One of the more intriguing aspects of the Cold War was the extent of espionage and spying that took place. It has recently been revealed that the Soviet Union gathered information about all the military facilities in the UK and mapped them accordingly. A combination of KGB operatives and local sympathisers must have helped to compile these maps. Devonport Dockyard would have been very high up the list.
One of the most notorious spies in the Cold War came from Plymouth and was the son of a Devonport naval family. Guy Burgess became one of the most senior MI6 personnel to defect to the Soviet Union. As was the case with many defectors, he had been drawn to Communism in the 1930s when it appeared to be the most forthright opponent of Fascism and when Capitalism appeared stuck in the mire of world wide depression. It is particularly poignant that he came from Devonport as Soviet nuclear missiles were trained for much of the Cold War on his former home there.
The Cold War came to an abrupt end in 1990 and with it saw yet more planned reductions in the size and scale of the Royal Navy and its facilities. 1992 saw the closure of the Royal William Yard as civilian contractors took over the requisitioning and supplying of naval stores. Plymouth lost out to Portsmouth for control of the surface fleet and to Rosyth in some but not all of the Submarine work. It began to take on more civilian contracts and hired out its facilities to yacht manufacturers and luxury boat makers.
The last hurrah of Royal Navy in its imperial role was the decision to mobilise the British Fleet and send them to the South Atlantic to recapture the Falkland Islands from the Argentinians. An account of the war can be read here but for Plymouth it saw frenzied activity as the stores, equipment and troops were gathered together for the arduous journey 8,000 miles southwards. Crownhill Fort was pressed back into service for its final time as an assembly point, the Dockyards were crammed full of soldiers and sailors and the Royal William Yard worked 24 hours a day, seven days a week preparing and distributing stores and rations. By a quirk of fortune, many of the Royal Navy's warships were already at sea taking part in an exercise off Gibraltar. However, if they were to head south, they needed stores, personnel and supplies from Britain. Merchant and naval shipping were crammed full of stores and sent post-haste to Ascension Island where the logistics could be reorganised and divvied out as required. Merchant ships sailed up the Hamoaze to be equipped with machine guns, protective plates and basically fitted out for war. Some ships were not thought to be fully ready for the conditions anticipated in the South Atlantic and so took dockyard workers with them to maintain and update their equipment as they sailed.

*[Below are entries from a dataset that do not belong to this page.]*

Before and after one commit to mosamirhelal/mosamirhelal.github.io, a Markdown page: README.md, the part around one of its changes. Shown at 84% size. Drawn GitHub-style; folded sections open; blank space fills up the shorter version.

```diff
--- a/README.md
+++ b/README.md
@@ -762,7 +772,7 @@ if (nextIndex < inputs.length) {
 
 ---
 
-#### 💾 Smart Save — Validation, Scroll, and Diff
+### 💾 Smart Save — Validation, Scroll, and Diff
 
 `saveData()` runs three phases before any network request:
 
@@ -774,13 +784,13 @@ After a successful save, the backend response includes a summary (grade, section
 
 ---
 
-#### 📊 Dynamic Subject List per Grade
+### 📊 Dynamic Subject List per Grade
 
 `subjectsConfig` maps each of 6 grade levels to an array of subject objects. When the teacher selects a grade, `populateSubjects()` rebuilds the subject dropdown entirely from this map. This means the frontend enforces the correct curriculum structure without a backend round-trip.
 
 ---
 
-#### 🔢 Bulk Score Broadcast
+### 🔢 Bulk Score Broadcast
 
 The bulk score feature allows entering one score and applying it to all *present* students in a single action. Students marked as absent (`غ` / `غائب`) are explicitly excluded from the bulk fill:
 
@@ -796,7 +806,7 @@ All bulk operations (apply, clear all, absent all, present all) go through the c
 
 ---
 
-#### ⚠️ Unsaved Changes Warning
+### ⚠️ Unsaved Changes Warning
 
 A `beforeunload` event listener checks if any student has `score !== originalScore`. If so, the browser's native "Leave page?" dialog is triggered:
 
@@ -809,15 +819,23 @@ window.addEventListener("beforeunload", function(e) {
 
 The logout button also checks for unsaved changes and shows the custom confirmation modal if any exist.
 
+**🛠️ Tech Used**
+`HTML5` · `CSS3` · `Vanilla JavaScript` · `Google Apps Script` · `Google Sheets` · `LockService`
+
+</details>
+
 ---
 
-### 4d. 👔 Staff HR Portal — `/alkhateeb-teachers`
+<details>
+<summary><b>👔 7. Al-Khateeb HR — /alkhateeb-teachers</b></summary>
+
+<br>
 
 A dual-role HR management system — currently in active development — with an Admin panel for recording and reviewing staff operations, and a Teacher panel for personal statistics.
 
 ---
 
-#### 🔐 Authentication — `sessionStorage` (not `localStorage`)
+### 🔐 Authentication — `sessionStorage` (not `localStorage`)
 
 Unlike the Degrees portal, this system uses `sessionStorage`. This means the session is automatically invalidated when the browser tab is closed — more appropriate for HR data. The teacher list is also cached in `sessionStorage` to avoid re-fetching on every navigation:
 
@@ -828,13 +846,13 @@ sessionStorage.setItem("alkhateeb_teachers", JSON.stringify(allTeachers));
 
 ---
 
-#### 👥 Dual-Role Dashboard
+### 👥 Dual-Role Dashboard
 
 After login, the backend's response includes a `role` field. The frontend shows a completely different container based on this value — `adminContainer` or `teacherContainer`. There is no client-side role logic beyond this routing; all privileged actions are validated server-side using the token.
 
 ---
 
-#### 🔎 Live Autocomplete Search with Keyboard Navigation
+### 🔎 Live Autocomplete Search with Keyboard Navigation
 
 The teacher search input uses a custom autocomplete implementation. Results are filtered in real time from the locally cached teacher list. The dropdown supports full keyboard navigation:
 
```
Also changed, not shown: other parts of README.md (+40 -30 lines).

Many of the original defenders of the Falkland Islands had their own connections with Plymouth through the Royal Marines. NP8901 was made up of volunteers from the various Royal Marine Commando units. These were the soldiers who had to deal with the full onslaught of the Argentine invasion. On being repatriated they were given the option of rejoining 42 Commando (based at Bickleigh just outside of Plymouth) as J Company and helped liberate the islands and were given the opportunity to raise the Union Jack above Government House once the islands had been recaptured.
Plymouth saw deliriously happy crowds meet the returning ships, sailors and soldiers after their victory so far away. Ships were escorted back into harbour by tugs throwing up triumphal arches of water as banners and adoring crowds greeted the soldiers and sailors as returning heroes. The entire operation showed how the resources of Britain could still marshall significant military resources to liberate one of the outposts of empire on the other side of the World. The Soviet Union was surprised at how this single member of NATO could project its power over such a vast distance and to such hostile conditions and win! In the context of the Cold War, it helped convince the Soviet Union that NATO was an even tougher nut to crack than they had anticipated. Domestically, the operation saved Margaret Thatcher's premiership which had been in the doldrums and catapulted her into a war leader who relished the sobriquet applied to her from the USSR as being the 'Iron Lady'.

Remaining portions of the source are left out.